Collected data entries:
━━━━━━━━━━━━━━━━━━━━━━━━━━━━━━

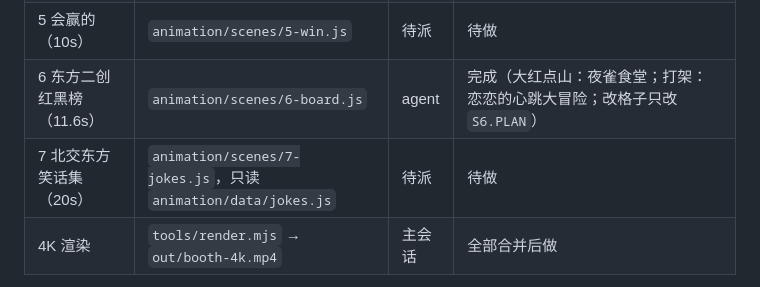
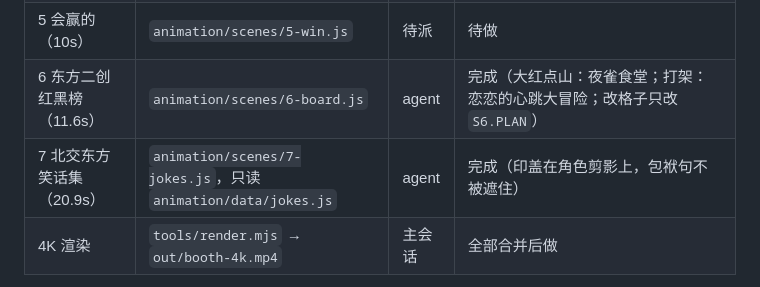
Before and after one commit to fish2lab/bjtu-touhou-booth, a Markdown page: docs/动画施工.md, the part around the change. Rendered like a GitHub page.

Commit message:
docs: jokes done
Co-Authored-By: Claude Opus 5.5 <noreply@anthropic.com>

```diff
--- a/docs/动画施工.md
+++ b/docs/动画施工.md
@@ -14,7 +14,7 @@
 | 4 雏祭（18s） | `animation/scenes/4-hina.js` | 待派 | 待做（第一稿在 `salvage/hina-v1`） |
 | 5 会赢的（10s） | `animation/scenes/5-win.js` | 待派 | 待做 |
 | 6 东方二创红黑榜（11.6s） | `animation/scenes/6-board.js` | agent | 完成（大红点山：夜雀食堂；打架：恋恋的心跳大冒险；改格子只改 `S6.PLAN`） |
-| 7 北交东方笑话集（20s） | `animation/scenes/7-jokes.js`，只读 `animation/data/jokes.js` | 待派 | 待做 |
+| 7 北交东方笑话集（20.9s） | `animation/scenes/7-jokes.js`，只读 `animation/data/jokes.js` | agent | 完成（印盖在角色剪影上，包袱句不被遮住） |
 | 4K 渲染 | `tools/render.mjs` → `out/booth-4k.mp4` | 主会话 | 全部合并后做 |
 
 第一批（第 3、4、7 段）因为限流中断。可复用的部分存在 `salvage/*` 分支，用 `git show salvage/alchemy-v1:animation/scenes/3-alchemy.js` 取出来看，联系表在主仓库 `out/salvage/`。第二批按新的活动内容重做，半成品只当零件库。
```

━━━━━━━━━━━━━━━━━━━━━━━━━━━━━━

:: REQUIRED WORK ::
Set down each entry above word for word, without its pictures.

:: RESULT ::
Before and after one commit to fish2lab/bjtu-touhou-booth, a Markdown page: docs/动画施工.md, the part around the change. Rendered like a GitHub page.

Commit message:
docs: jokes done
Co-Authored-By: Claude Opus 5.5 <noreply@anthropic.com>

```diff
--- a/docs/动画施工.md
+++ b/docs/动画施工.md
@@ -14,7 +14,7 @@
 | 4 雏祭（18s） | `animation/scenes/4-hina.js` | 待派 | 待做（第一稿在 `salvage/hina-v1`） |
 | 5 会赢的（10s） | `animation/scenes/5-win.js` | 待派 | 待做 |
 | 6 东方二创红黑榜（11.6s） | `animation/scenes/6-board.js` | agent | 完成（大红点山：夜雀食堂；打架：恋恋的心跳大冒险；改格子只改 `S6.PLAN`） |
-| 7 北交东方笑话集（20s） | `animation/scenes/7-jokes.js`，只读 `animation/data/jokes.js` | 待派 | 待做 |
+| 7 北交东方笑话集（20.9s） | `animation/scenes/7-jokes.js`，只读 `animation/data/jokes.js` | agent | 完成（印盖在角色剪影上，包袱句不被遮住） |
 | 4K 渲染 | `tools/render.mjs` → `out/booth-4k.mp4` | 主会话 | 全部合并后做 |
 
 第一批（第 3、4、7 段）因为限流中断。可复用的部分存在 `salvage/*` 分支，用 `git show salvage/alchemy-v1:animation/scenes/3-alchemy.js` 取出来看，联系表在主仓库 `out/salvage/`。第二批按新的活动内容重做，半成品只当零件库。
```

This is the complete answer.